Fleur Benns: “Yes, so yes, the tax efficient all employee share plans are generally considered to be a key tool in encouraging employee share ownership and, unfortunately, it has been shown that over a number of years there has been a decrease in participation and the numbers of employees who are participating, and the number of companies that are offering these schemes, has reduced. We know that ProShare have been lobbying hard for these changes that you mentioned, particularly the 5 to 3 year holding period for SIPs which is felt to discourage people from saving. You know, 5 years is quite a long time for people these days to stay with one company and it's felt that that reduction to 3 years would encourage people to participate more, and also for good leavers to include people who are resigning and would therefore get tax favourable treatment on the exercise of an SAYE option, for example, would be a way of encouraging more people to save towards these schemes and to increase employee share ownership.”

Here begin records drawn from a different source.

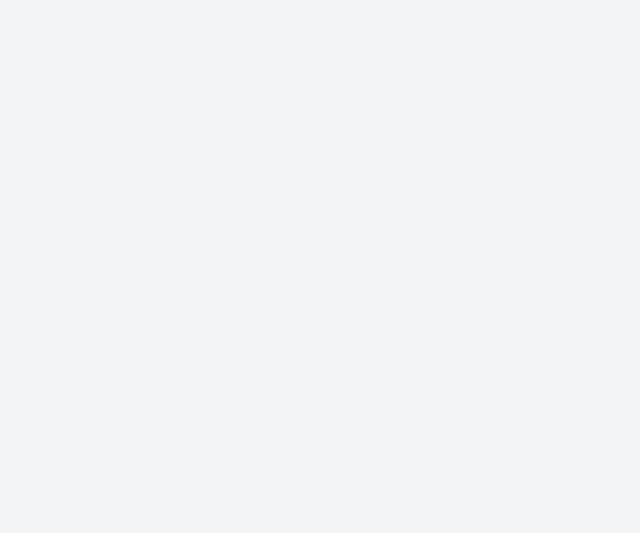
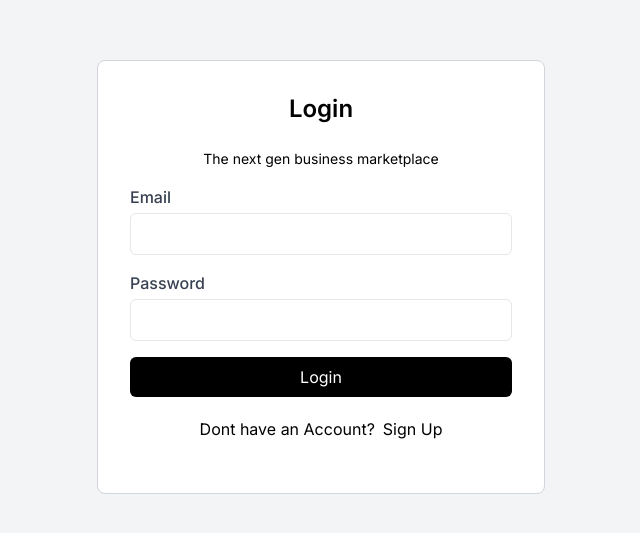
Before and after one commit to anasrashid-1/TURNOVER-NEXTAUTH, a Next.js app in the folder nextauth-app/: page /login in a window 1280 px wide. Shown: the part 123-656 px from the top of the page, without its empty margins (319-959 px from the left). Built offline with nearby package versions, Linux system fonts and the light colour scheme.

Commit message:
fixed login

```diff
--- a/nextauth-app/src/app/login/page.tsx
+++ b/nextauth-app/src/app/login/page.tsx
@@ -25,7 +25,7 @@ const LoginPage = () => {
         ;
     return (
         <div className="flex justify-center items-center h-screen bg-gray-100">
-            {/* <div className="w-full max-w-md bg-white p-8 border rounded-lg  border-gray-300">
+            <div className="w-full max-w-md bg-white p-8 border rounded-lg  border-gray-300">
             <h1 className="text-2xl font-semibold mb-6 text-center text-black">Login</h1>
             <h1 className="text-sm mb-4 text-center text-black">The next gen business marketplace</h1>
 
@@ -56,11 +56,11 @@ const LoginPage = () => {
                     </div>
                     <button type="submit" className="w-full bg-black text-white py-2 px-4 rounded-md hover:bg-blue-100 transition duration-300">Login</button>
                     <div className="text-black flex gap-2 my-5 justify-center">
-                        <p>Don't have an Account?</p>
+                        <p>Dont have an Account?</p>
                         <p className="text-bold" ><Link href='/signup'>Sign Up</Link></p>
                     </div>
                 </form>
-            </div> */}
+            </div>
         </div>
     )
 }
```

Joe Glavina: “So do you think the government will make the changes ProShare's calling for?"
Fleur Benns: “Who’s to say? I think the Chancellor has got a lot on his mind at the moment but, generally, employee share ownership is seen as a good way of encouraging increased productivity. There's a lot of studies showing where you have employee participation and shareholding that companies generally perform better and therefore this is something that I think going forward, as we come out of this COVID period, that the Chancellor should be concentrating on.”
A scheme that did see changes in the Budget is the EMI option scheme. There were two announcements with direct relevance to EMI. Fleur explained those in detail in our programme 'Budget announcements affect EMI options' That is available now for viewing from the Outlaw website.